The estimated $600 million to $700 million Latin American market for printing ink is expected to expand by a healthy 3 percent this year as the industry struggles to upgrade and standardize technology, industry executives say.
“The challenge is not growing the business; it’s keeping it profitable,” said Ursula Stevens, a corporate vice president for Sun Chemical Latin America, in Fort Lee, NJ.
“For ink makers, acquisitions have been the name of the game. But there is too much consolidation going on in the industry. Companies that have been acquired have financial problems and excess capacity,” said Ms. Stevens. “If a client isn’t profitable, then we aren’t, so we need to partner with them and guarantee that when we’re done with them, they’ll be profitable.
“We’ll have a couple more years of mergers and acquisitions before the market stabilizes,” she added.

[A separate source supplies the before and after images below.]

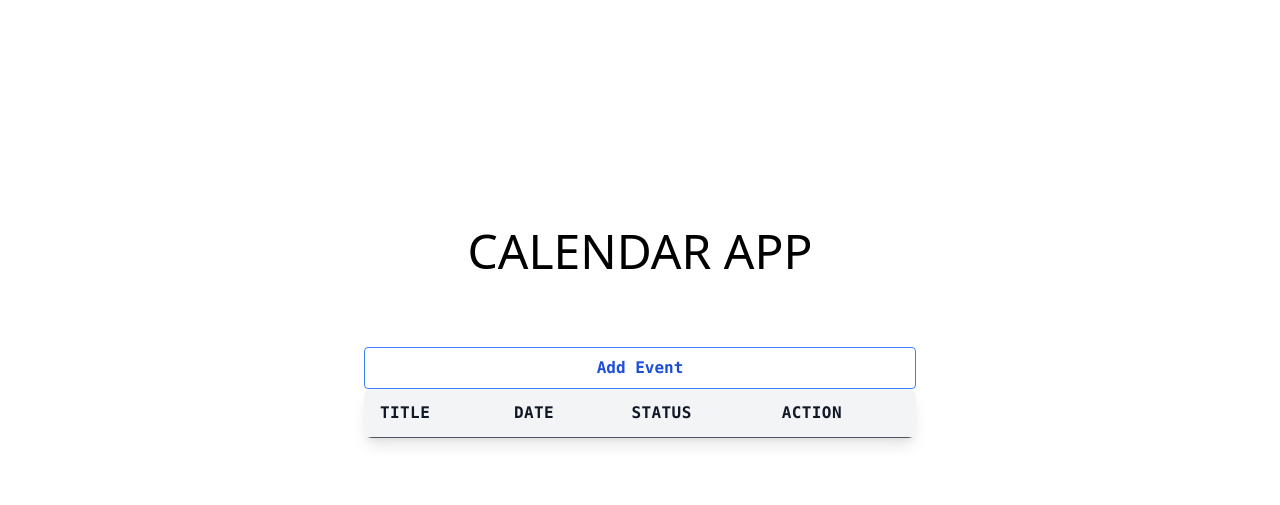
Repository: maikeru-desu/parking-lot
Page: / (app in parking-lot-fe/)
These files come from the project's save history. The page is drawn as it stood at one moment and after the next save; the edit follows.
The browser window is 1280 px wide. The pictures show the whole page.
The page's requests for data from a server got no answer. The project was rebuilt for these pictures with package versions that can differ from the ones it lists, and the page was loaded fresh each time. No one was signed in, and anything a server would have sent is missing. Also part of the build but not shown: parking-lot-fe/craco.config.js, parking-lot-fe/src/pages/Add.js, parking-lot-fe/src/pages/Edit.js.

Above is the page before, as saved 2021-10-14 07:28:50.

After the next save:
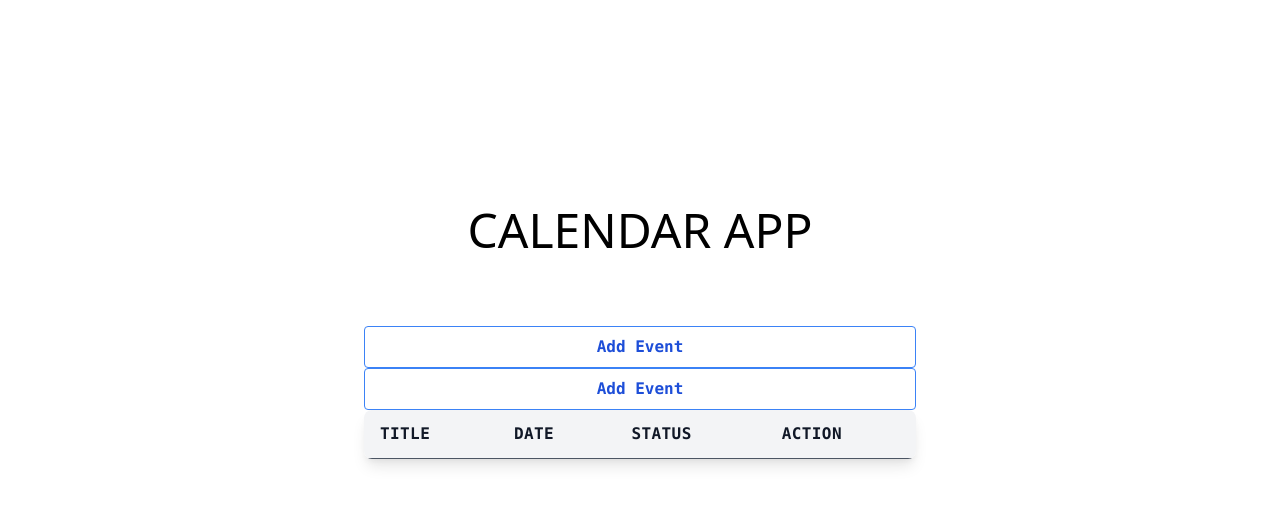
Saved 15 s later.
--- a/parking-lot-fe/src/pages/Home.js
+++ b/parking-lot-fe/src/pages/Home.js
@@ -21,8 +21,11 @@
     return (
         <section class="container mx-auto p-6 font-mono">
             <button onClick={() => history.push("/add")} className="bg-transparent hover:bg-blue-500 text-blue-700 font-semibold hover:text-white py-2 px-4 border border-blue-500 hover:border-transparent rounded">
-                    Add Event
-                </button>
+                Add Event
+            </button>
+            <button onClick={() => history.push("/add")} className="bg-transparent hover:bg-blue-500 text-blue-700 font-semibold hover:text-white py-2 px-4 border border-blue-500 hover:border-transparent rounded">
+                Add Event
+            </button>
             <div class="w-full mb-8 overflow-hidden rounded-lg shadow-lg">
                 <div class="w-full overflow-x-auto">
                 <table class="w-full">

After the save that followed:
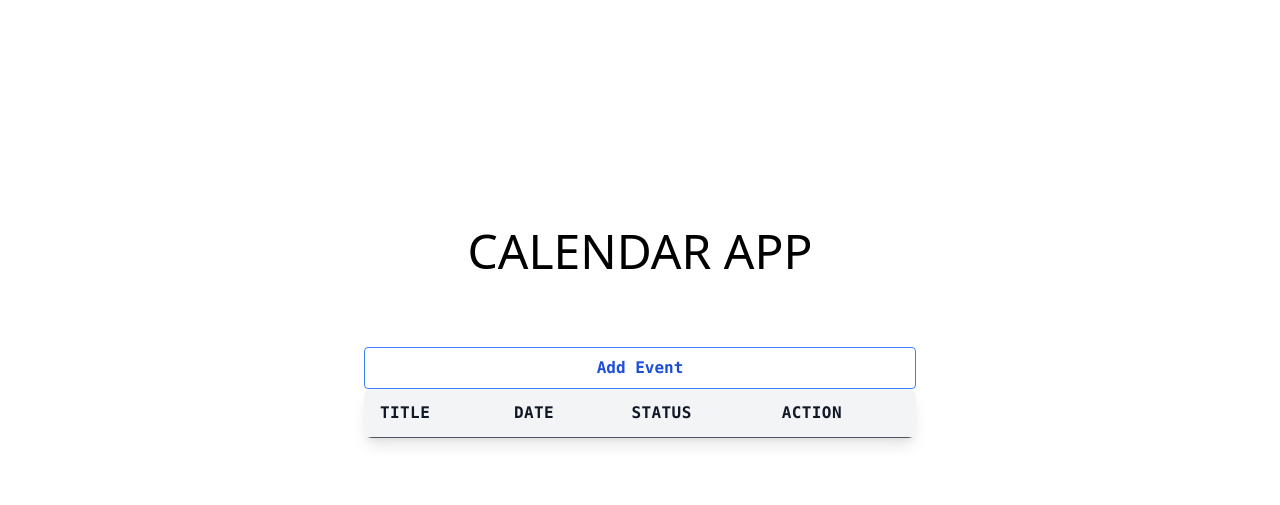
Saved 10 s later.
--- a/parking-lot-fe/src/pages/Home.js
+++ b/parking-lot-fe/src/pages/Home.js
@@ -20,9 +20,6 @@
 
     return (
         <section class="container mx-auto p-6 font-mono">
-            <button onClick={() => history.push("/add")} className="bg-transparent hover:bg-blue-500 text-blue-700 font-semibold hover:text-white py-2 px-4 border border-blue-500 hover:border-transparent rounded">
-                Add Event
-            </button>
             <button onClick={() => history.push("/add")} className="bg-transparent hover:bg-blue-500 text-blue-700 font-semibold hover:text-white py-2 px-4 border border-blue-500 hover:border-transparent rounded">
                 Add Event
             </button>
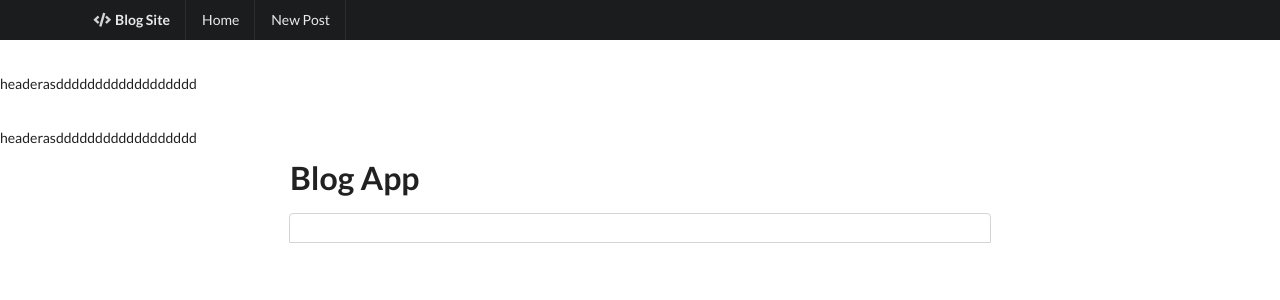
Repository: HuakunShen/LearnWeb
Page: http://localhost/blogs
The author's editor kept a record of every edit. The page is drawn from the files as they stood at one moment, then again after the next edit.
The browser window is 1280 px wide. The pictures show the whole page.
The page is served by the project's Node server (BlogApp/app.js). Queries for data that is not in the repository find no rows.

Above is the page before.

After the next edit:
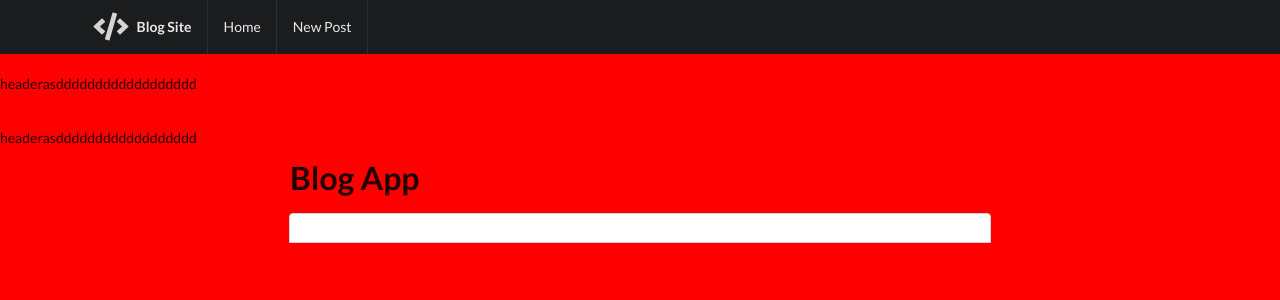
The edit:
--- a/workspace/BlogApp/views/partials/header.ejs
+++ b/workspace/BlogApp/views/partials/header.ejs
@@ -2,7 +2,8 @@
     <head>
         <title>Blog App</title>
         <link rel="stylesheet" href="https://cdnjs.cloudflare.com/ajax/libs/semantic-ui/2.4.1/semantic.min.css" />
-        <link rel"stylesheet" type="text/css" href="stylesheets/app.css">
+        <link rel="stylesheet" type="text/css" href="stylesheets/app.css">
+
     </head>
     <style>
         /*i .icon {*/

As larger domestic and multinational printers acquire smaller companies, new equipment is being installed to raise the standard of the acquired operations. The resulting challenge is to train the operators of the new machinery to reach internationally-recognized quality standards, Ms. Stevens noted.
“Our people have more technical background than marketing background. If you can get the product accepted on a technical level, it’s sold,” she said.
Penetration of new markets in Latin America also appears to be more a task for technical consultants than for manufacturing and sales pioneers. “Our focus is on post-sales customer service. That's why we have technical support people in every country,” said Dominique Marchand, the director of marketing for Flint Ink Latin America, in Buenos Aires.
“For example, while we have no production plant in Peru, we have technical support specialists available 24 hours a day 7 days a week,” she said.
Potential for Growth
As Argentina and Venezuela move toward stability and the other large economies in the region continue to recover from the effects of the U.S. recession, the printing ink market should be poised for even stronger growth in 2003.
“We’re hoping for 5 percent growth for the coming year,” said Ms. Marchand. Overall, the ink industry generally follows the rise in gross domestic product in Latin America by a lag of about nine months, suggested Ms. Stevens.
Major ink manufacturers are seeking to replace imported product sales in Latin America with domestically-produced ink sales, which should improve the region’s global competitiveness in printing, the ink executives say.
“The challenge in years to come is lowering the cost of production, so we may make investments to expand our business locally,” said Ms.Marchand.
Among segments of the industry in which consumption is growing fastest are flexographic printing, commercial printing – primarily magazines, and sheetfed printing, which are all expected to demonstrate high single-digit expansion this year.
Among major players in Latin America, Flint Ink claims a sizeable percent of the market. “We are now one of the top suppliers in South America.” said Ms. Marchand.
Sun claims position as the largest vendor in the region: “We have more than a one-third market share,” said Ms. Stevens. And BASF frequently figures as one of the top three players. Smaller players in the overall Latin American market include Tintas Sanchez, Cromos and Tupahue.
Within solvent liquids, other major players include SICPA. In water-based liquids, Luminar and Orema also are market contenders. Seller and Printcor also compete in the sheetfed market. US Ink is a notable player in the coldset segment. And Delcor and Supercor are active in the heatset segment, as well.
Regulatory evolution increasingly will affect the ink market in Latin America as environmental restrictions are tightened. “We just don’t have the same level of environmental laws and enforcement from country to country in Latin America as in the U.S.,” said Ms. Stevens. “Costa Rica may be leading in the environmental effort, followed by Chile; but it will be five years before the region is where we are in the U.S.”
With stricter emissions enforcement, the use of solvent-based liquid inks will be increasing replaced with water-based inks, manufacturers said. “With the exception of Mexico, water-based inks are not as popular in South America as in North America,” said Ms. Marchand. “However, we have made a strong environmental commitment to promote water-base inks. We expect significant growth in the next five years.”
Strategic linkages, if not alliances, between ink manufacturers and producers of printing ink are one way that the ink makers are identifying customer need changes well ahead of the selling curve.
“We have good relationships with all the equipment manufacturers, and we know where equipment is going and what the (customer’s) strategic plan is,” said Ms. Stevens.
Flint Ink Latin America signed a distribution agreement with Tensor Group Inc. that makes Flint the exclusive agent for Tensor presses in Latin America, with the exclusion of Mexico, according to Fernando Távara, vice president of sales and marketing for Flint Ink Latin America, in Miami. Tensor manufactures web offset printing presses for newspaper, insert and commercial printers.